“We are so thrilled that our social justice issue has the attention of the president,” Witherspoon-Norris said, referring to payday and auto title loans that carry exorbitant interest rates. “We got involved with this issue several years ago because we saw it so often with our clients. These loans take people from a financial crunch to a financial crisis.”
The diverse group of advocates has led efforts in the state to change laws that allow payday lenders to charge 456 percent interest (APR) and auto title lenders to charge 300 percent interest (APR). “I’m very proud of the bipartisan effort here in Alabama to try to change this,” the president said during his speech at Lawson State Community College following the meeting. “I want everyone to know they’re not going to have to fight this alone.”
Earlier Thursday, the Consumer Financial Protection Bureau announced proposed regulations that would reduce the number of payday loans and require lenders to examine borrowers’ incomes to ensure that they can repay the loans on schedule. “In theory, these loans help you deal with one-time expenses,” the president said. “In reality, most payday loans are not taken out for one-time expenses. They’re taken out to pay for previous loans.”
Borrowers who take out a $500 loan wind up paying $1,000 in interest rates and fees, he said, adding that there was nothing wrong with businesses making a profit. “But if you’re making that profit by trapping hard-working Americans in a vicious cycle of debt, you’ve got to find a new way of doing business,” he said.
The issue is especially widespread in Alabama. “Here in Alabama, there are four times as many payday lending stores as there are McDonalds,” the president said. “Think about that, because there are a lot of McDonalds.”
Most of the payday and title loan storefronts in Alabama are located in low-income areas, Witherspoon-Norris said. “These loan products suck money out of our communities and very often leave borrowers in a far worse financial situation than when they first got the loan,” she said.
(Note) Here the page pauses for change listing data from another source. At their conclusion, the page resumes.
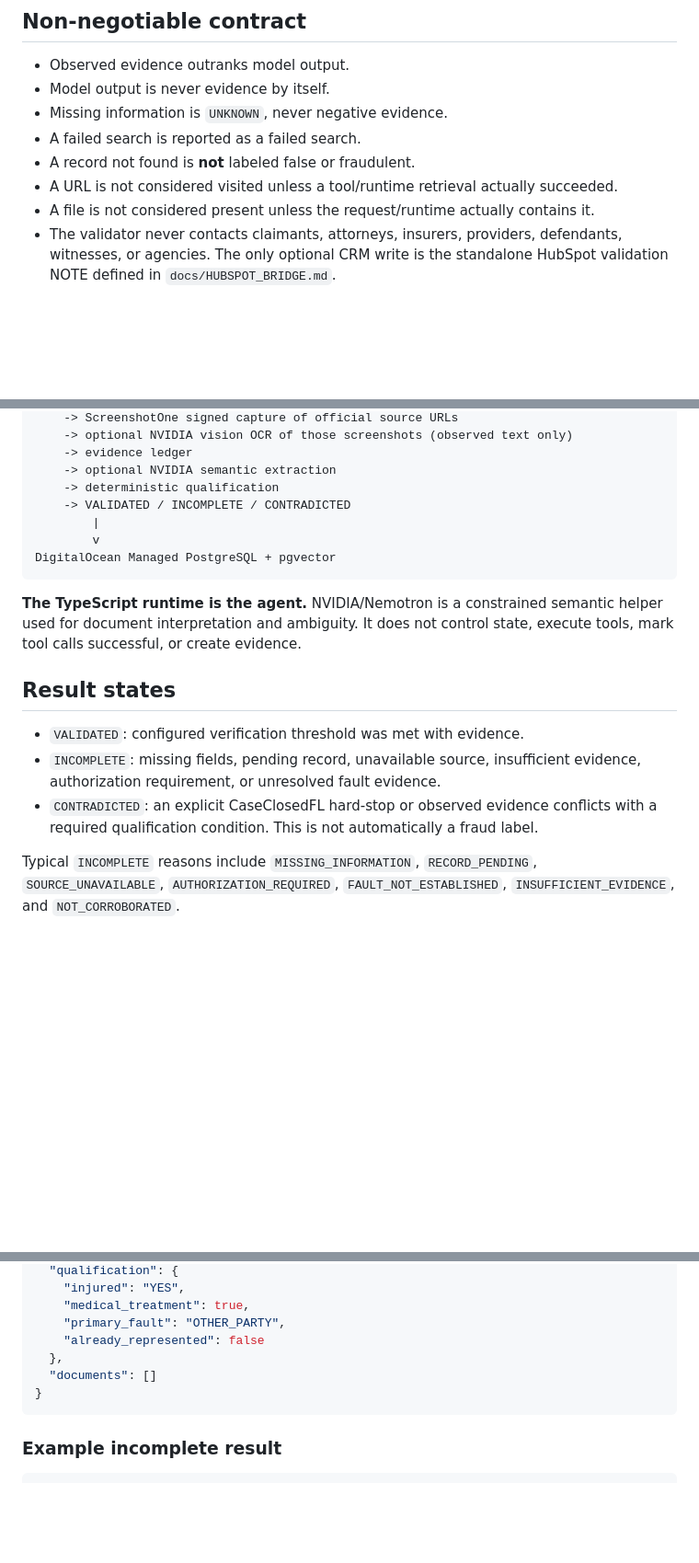
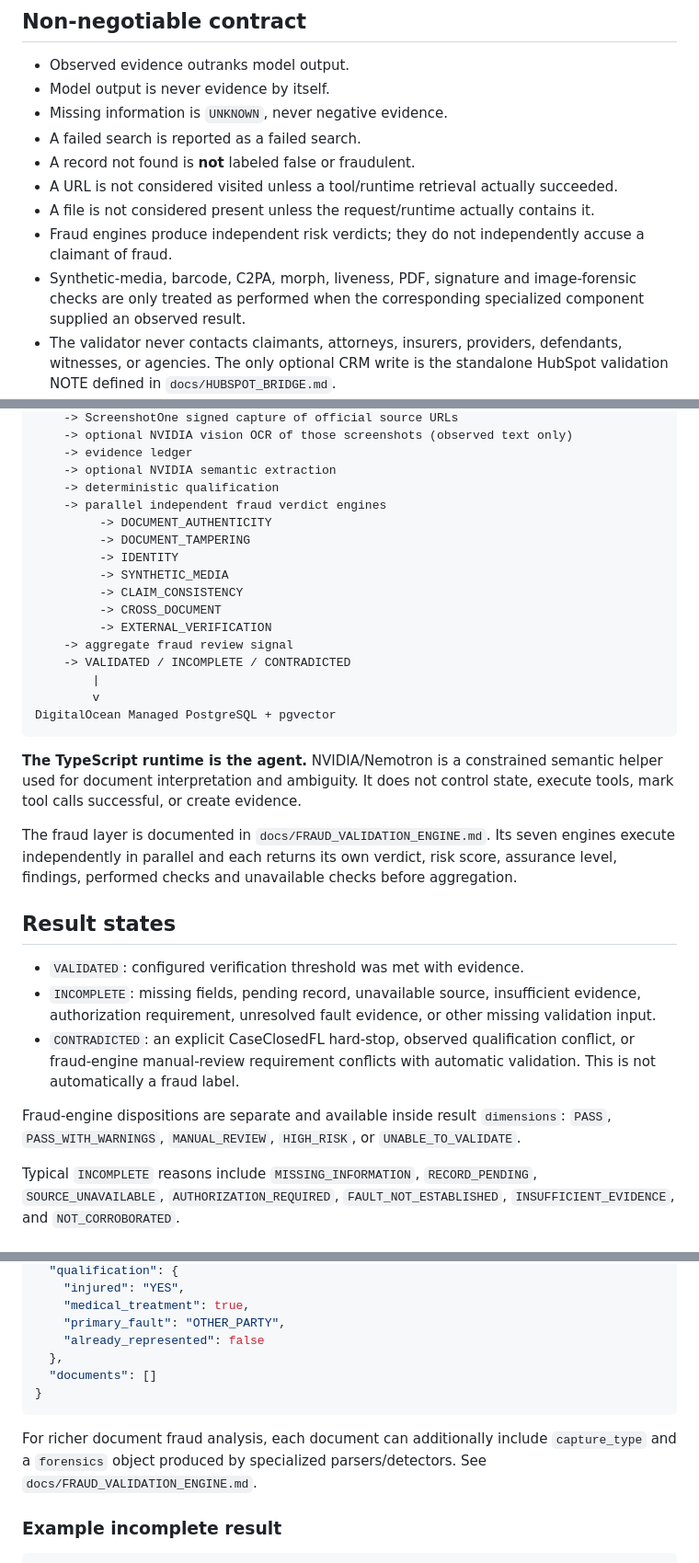
Before and after one commit to ABBYCRM/CaseClosedFL-Validator, a Markdown page: README.md, 3 parts joined by grey strips. Shown at 92% size. Rendered like a GitHub page; blank space fills up the shorter version.

````diff
--- a/README.md
+++ b/README.md
@@ -11,6 +11,8 @@ Backend-only, code-first lead validation service for CaseClosedFL. It validates
 - A record not found is **not** labeled false or fraudulent.
 - A URL is not considered visited unless a tool/runtime retrieval actually succeeded.
 - A file is not considered present unless the request/runtime actually contains it.
+- Fraud engines produce independent risk verdicts; they do not independently accuse a claimant of fraud.
+- Synthetic-media, barcode, C2PA, morph, liveness, PDF, signature and image-forensic checks are only treated as performed when the corresponding specialized component supplied an observed result.
 - The validator never contacts claimants, attorneys, insurers, providers, defendants, witnesses, or agencies. The only optional CRM write is the standalone HubSpot validation NOTE defined in `docs/HUBSPOT_BRIDGE.md`.
 - Scope is lead validation only. No settlement valuation, legal advice, or final legal-liability determination.
 
@@ -42,6 +44,15 @@ CaseClosedFL-Validator
     -> evidence ledger
     -> optional NVIDIA semantic extraction
     -> deterministic qualification
+    -> parallel independent fraud verdict engines
+         -> DOCUMENT_AUTHENTICITY
+         -> DOCUMENT_TAMPERING
+         -> IDENTITY
+         -> SYNTHETIC_MEDIA
+         -> CLAIM_CONSISTENCY
+         -> CROSS_DOCUMENT
+         -> EXTERNAL_VERIFICATION
+    -> aggregate fraud review signal
     -> VALIDATED / INCOMPLETE / CONTRADICTED
         |
         v
@@ -50,11 +61,15 @@ DigitalOcean Managed PostgreSQL + pgvector
 
 **The TypeScript runtime is the agent.** NVIDIA/Nemotron is a constrained semantic helper used for document interpretation and ambiguity. It does not control state, execute tools, mark tool calls successful, or create evidence.
 
+The fraud layer is documented in `docs/FRAUD_VALIDATION_ENGINE.md`. Its seven engines execute independently in parallel and each returns its own verdict, risk score, assurance level, findings, performed checks and unavailable checks before aggregation.
+
 ## Result states
 
 - `VALIDATED`: configured verification threshold was met with evidence.
-- `INCOMPLETE`: missing fields, pending record, unavailable source, insufficient evidence, authorization requirement, or unresolved fault evidence.
-- `CONTRADICTED`: an explicit CaseClosedFL hard-stop or observed evidence conflicts with a required qualification condition. This is not automatically a fraud label.
+- `INCOMPLETE`: missing fields, pending record, unavailable source, insufficient evidence, authorization requirement, unresolved fault evidence, or other missing validation input.
+- `CONTRADICTED`: an explicit CaseClosedFL hard-stop, observed qualification conflict, or fraud-engine manual-review requirement conflicts with automatic validation. This is not automatically a fraud label.
+
+Fraud-engine dispositions are separate and available inside result `dimensions`: `PASS`, `PASS_WITH_WARNINGS`, `MANUAL_REVIEW`, `HIGH_RISK`, or `UNABLE_TO_VALIDATE`.
 
 Typical `INCOMPLETE` reasons include `MISSING_INFORMATION`, `RECORD_PENDING`, `SOURCE_UNAVAILABLE`, `AUTHORIZATION_REQUIRED`, `FAULT_NOT_ESTABLISHED`, `INSUFFICIENT_EVIDENCE`, and `NOT_CORROBORATED`.
 
@@ -163,6 +178,8 @@ The tiny admin UI is served at `/admin/` and does only token mint/list/revoke. P
 }
 ```
 
+For richer document fraud analysis, each document can additionally include `capture_type` and a `forensics` object produced by specialized parsers/detectors. See `docs/FRAUD_VALIDATION_ENGINE.md`.
+
 ### Example incomplete result
 
 ```json
````
Also changed, not shown: other parts of README.md (+1 -48 lines).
If you or your organization would like to donate to or get involved with the YWCA, please click here.